Spring knits turn to summer mission
Shiny, shiny - a wealth of silver techniques

Anything to avoid a seam

Baby Having made a couple of top down baby jackets (right) and the occasional jumper in the round, in recent months I've been increasingly contemplating how to reduce the required number of seams in any garment.

This can be reasonable straightforward for the body of any garment that doesn't have any, or very much side shaping, such as this beaded cardigan - I knitted the back and both fronts as a piece up to the armholes.

Beaded 001

Or this man's aran, where I knitted the body plus the arms in the round up to the armpits - it was particularly pleasing this one worked because seaming a man's jumper can be a mamoth task.

Proj 019There is a certain amount of working out to do. I usually reduce a back or front of a jumper by 2 stitches each when deciding to work a jumper in the round to account for not having a seam.
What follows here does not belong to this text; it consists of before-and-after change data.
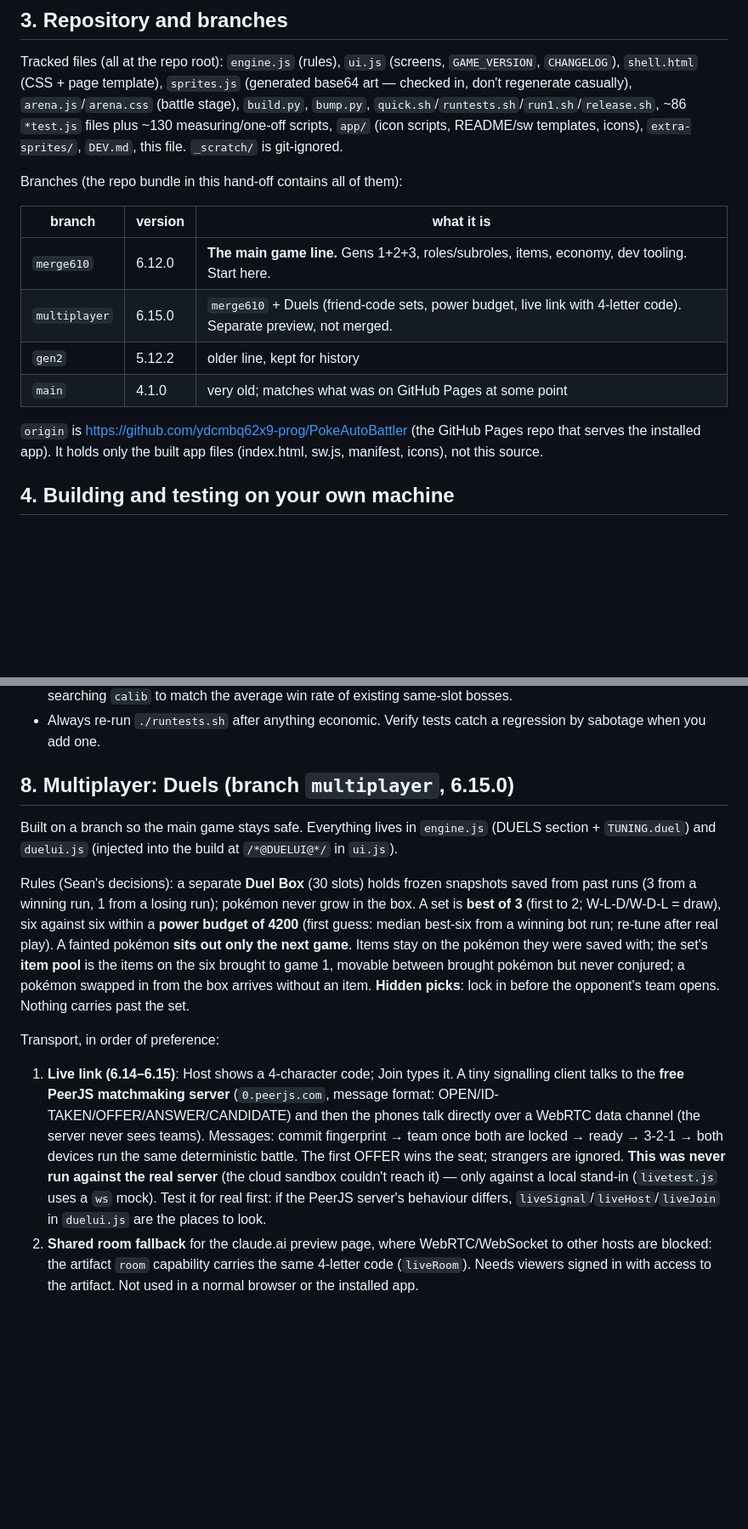
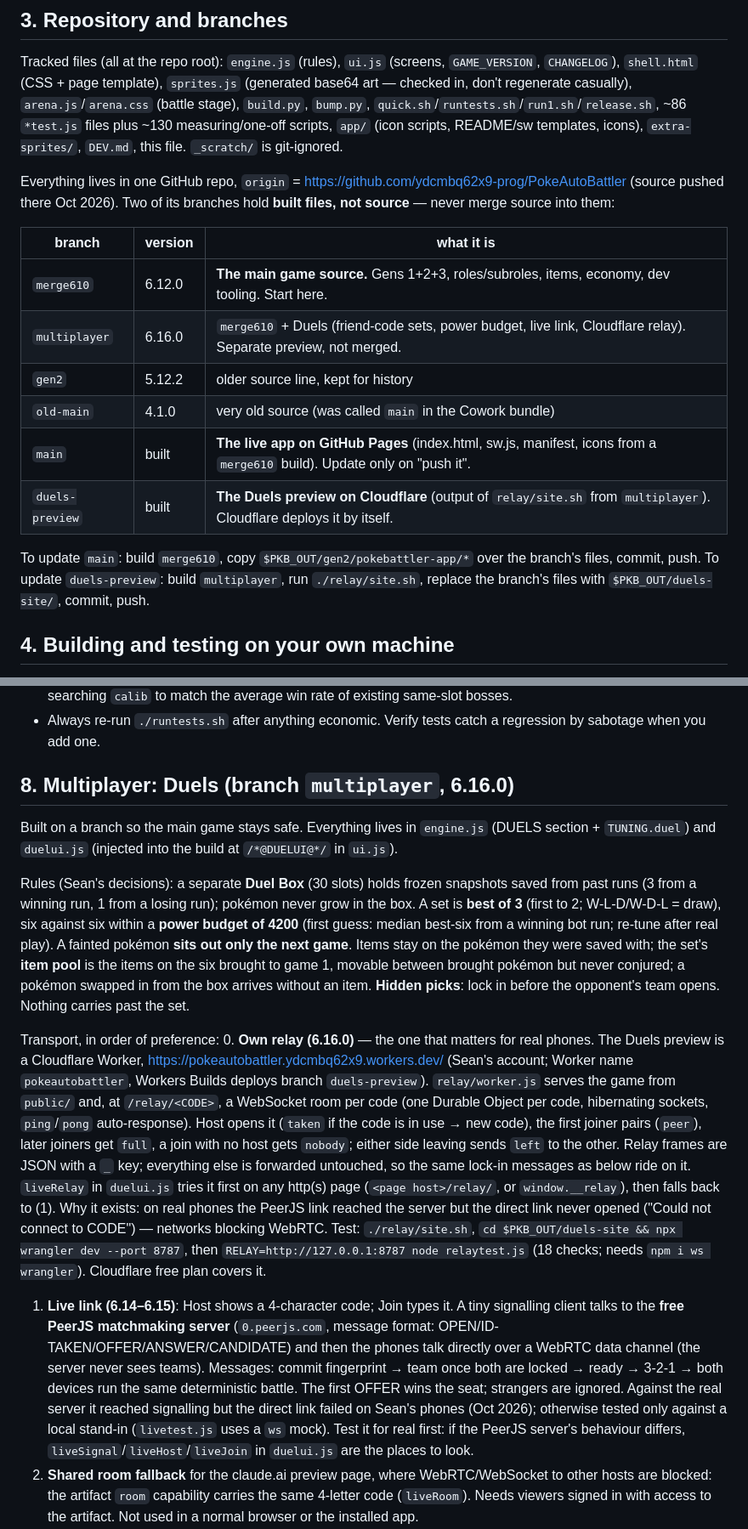
Before and after one commit to ydcmbq62x9-prog/PokeAutoBattler, a Markdown page: CLAUDE.md, 2 parts joined by grey strips. Shown at 85% size. Rendered like a GitHub page; blank space fills up the shorter version.

Commit message:
CLAUDE.md: source now on GitHub, branch map, Duels relay on Cloudflare
Co-Authored-By: Claude Opus 5.5 <noreply@anthropic.com>
Claude-Session: https://claude.ai/code/session_01HW2kdSM7PuRGTZCcwe83eT

```diff
--- a/CLAUDE.md
+++ b/CLAUDE.md
@@ -47,17 +46,20 @@ template), `sprites.js` (generated base64 art — checked in, don't regenerate c
 `build.py`, `bump.py`, `quick.sh`/`runtests.sh`/`run1.sh`/`release.sh`, ~86 `*test.js` files plus ~130 measuring/one-off scripts,
 `app/` (icon scripts, README/sw templates, icons), `extra-sprites/`, `DEV.md`, this file. `_scratch/` is git-ignored.
 
-Branches (the repo bundle in this hand-off contains all of them):
+Everything lives in one GitHub repo, `origin` = https://github.com/ydcmbq62x9-prog/PokeAutoBattler (source pushed there Oct 2026).
+Two of its branches hold **built files, not source** — never merge source into them:
 
 | branch | version | what it is |
 |---|---|---|
-| `merge610` | 6.12.0 | **The main game line.** Gens 1+2+3, roles/subroles, items, economy, dev tooling. Start here. |
-| `multiplayer` | 6.15.0 | `merge610` + Duels (friend-code sets, power budget, live link with 4-letter code). Separate preview, not merged. |
-| `gen2` | 5.12.2 | older line, kept for history |
-| `main` | 4.1.0 | very old; matches what was on GitHub Pages at some point |
+| `merge610` | 6.12.0 | **The main game source.** Gens 1+2+3, roles/subroles, items, economy, dev tooling. Start here. |
+| `multiplayer` | 6.16.0 | `merge610` + Duels (friend-code sets, power budget, live link, Cloudflare relay). Separate preview, not merged. |
+| `gen2` | 5.12.2 | older source line, kept for history |
+| `old-main` | 4.1.0 | very old source (was called `main` in the Cowork bundle) |
+| `main` | built | **The live app on GitHub Pages** (index.html, sw.js, manifest, icons from a `merge610` build). Update only on "push it". |
+| `duels-preview` | built | **The Duels preview on Cloudflare** (output of `relay/site.sh` from `multiplayer`). Cloudflare deploys it by itself. |
 
-`origin` is https://github.com/ydcmbq62x9-prog/PokeAutoBattler (the GitHub Pages repo that serves the installed app).
-It holds only the built app files (index.html, sw.js, manifest, icons), not this source.
+To update `main`: build `merge610`, copy `$PKB_OUT/gen2/pokebattler-app/*` over the branch's files, commit, push.
+To update `duels-preview`: build `multiplayer`, run `./relay/site.sh`, replace the branch's files with `$PKB_OUT/duels-site/`, commit, push.
 
 ## 4. Building and testing on your own machine
 
@@ -155,7 +157,7 @@ Everything numeric has been **measured, not guessed**, with scripts that run the
   existing same-slot bosses.
 - Always re-run `./runtests.sh` after anything economic. Verify tests catch a regression by sabotage when you add one.
 
-## 8. Multiplayer: Duels (branch `multiplayer`, 6.15.0)
+## 8. Multiplayer: Duels (branch `multiplayer`, 6.16.0)
 
 Built on a branch so the main game stays safe. Everything lives in `engine.js` (DUELS section + `TUNING.duel`) and `duelui.js`
 (injected into the build at `/*@DUELUI@*/` in `ui.js`).
@@ -168,11 +170,21 @@ between brought pokémon but never conjured; a pokémon swapped in from the box
 before the opponent's team opens. Nothing carries past the set.
 
 Transport, in order of preference:
+0. **Own relay (6.16.0)** — the one that matters for real phones. The Duels preview is a Cloudflare Worker,
+   https://pokeautobattler.ydcmbq62x9.workers.dev/ (Sean's account; Worker name `pokeautobattler`, Workers Builds deploys branch
+   `duels-preview`). `relay/worker.js` serves the game from `public/` and, at `/relay/<CODE>`, a WebSocket room per code (one Durable
+   Object per code, hibernating sockets, `ping`/`pong` auto-response). Host opens it (`taken` if the code is in use → new code), the
+   first joiner pairs (`peer`), later joiners get `full`, a join with no host gets `nobody`; either side leaving sends `left` to the other.
+   Relay frames are JSON with a `_` key; everything else is forwarded untouched, so the same lock-in messages as below ride on it.
+   `liveRelay` in `duelui.js` tries it first on any http(s) page (`<page host>/relay/`, or `window.__relay`), then falls back to (1).
+   Why it exists: on real phones the PeerJS link reached the server but the direct link never opened ("Could not connect to CODE")
+   — networks blocking WebRTC. Test: `./relay/site.sh`, `cd $PKB_OUT/duels-site && npx wrangler dev --port 8787`, then
+   `RELAY=http://127.0.0.1:8787 node relaytest.js` (18 checks; needs `npm i ws wrangler`). Cloudflare free plan covers it.
 1. **Live link (6.14–6.15)**: Host shows a 4-character code; Join types it. A tiny signalling client talks to the **free PeerJS
    matchmaking server** (`0.peerjs.com`, message format: OPEN/ID-TAKEN/OFFER/ANSWER/CANDIDATE) and then the phones talk directly over
    a WebRTC data channel (the server never sees teams). Messages: commit fingerprint → team once both are locked → ready → 3-2-1 →
-   both devices run the same deterministic battle. The first OFFER wins the seat; strangers are ignored. **This was never run against
-   the real server** (the cloud sandbox couldn't reach it) — only against a local stand-in (`livetest.js` uses a `ws` mock). Test it for
+   both devices run the same deterministic battle. The first OFFER wins the seat; strangers are ignored. Against the real server it reached
+   signalling but the direct link failed on Sean's phones (Oct 2026); otherwise tested only against a local stand-in (`livetest.js` uses a `ws` mock). Test it for
    real first: if the PeerJS server's behaviour differs, `liveSignal`/`liveHost`/`liveJoin` in `duelui.js` are the places to look.
 2. **Shared room fallback** for the claude.ai preview page, where WebRTC/WebSocket to other hosts are blocked: the artifact `room`
    capability carries the same 4-letter code (`liveRoom`). Needs viewers signed in with access to the artifact. Not used in a normal
```
Also changed, not shown: other parts of CLAUDE.md (+4 -5 lines).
For cardigans I reduce the total number of stitches by 4 - 2 for the back and 1 each for the front.

This of course depends on the pattern - if I'm adapting a lace or aran (still to experiment with colourwork) it may be that I only reduce a back or front by 1, as with the men's aran.

Apart from saving on the sewing up there are other advantages - in particular being able to try on the garment as it grows and ensure sleeves are just the right length. This in turn gives an opportunity to go up or down a needle size for bust or waist shaping if necessary.

But it is a matter of trial and error. I'm trying out a ribbed top in the round at the moment but I'm not sure whether  I'll like how the rib increases work/look/sit so may yet be ripped out and I'll be forced to succumb to the seam.

Over time, I am building up a clearer view of what will or will not accept this adaptation and so it will hopefully stand me in good stead both in reducing the sewing up time and in thinking about designing garments.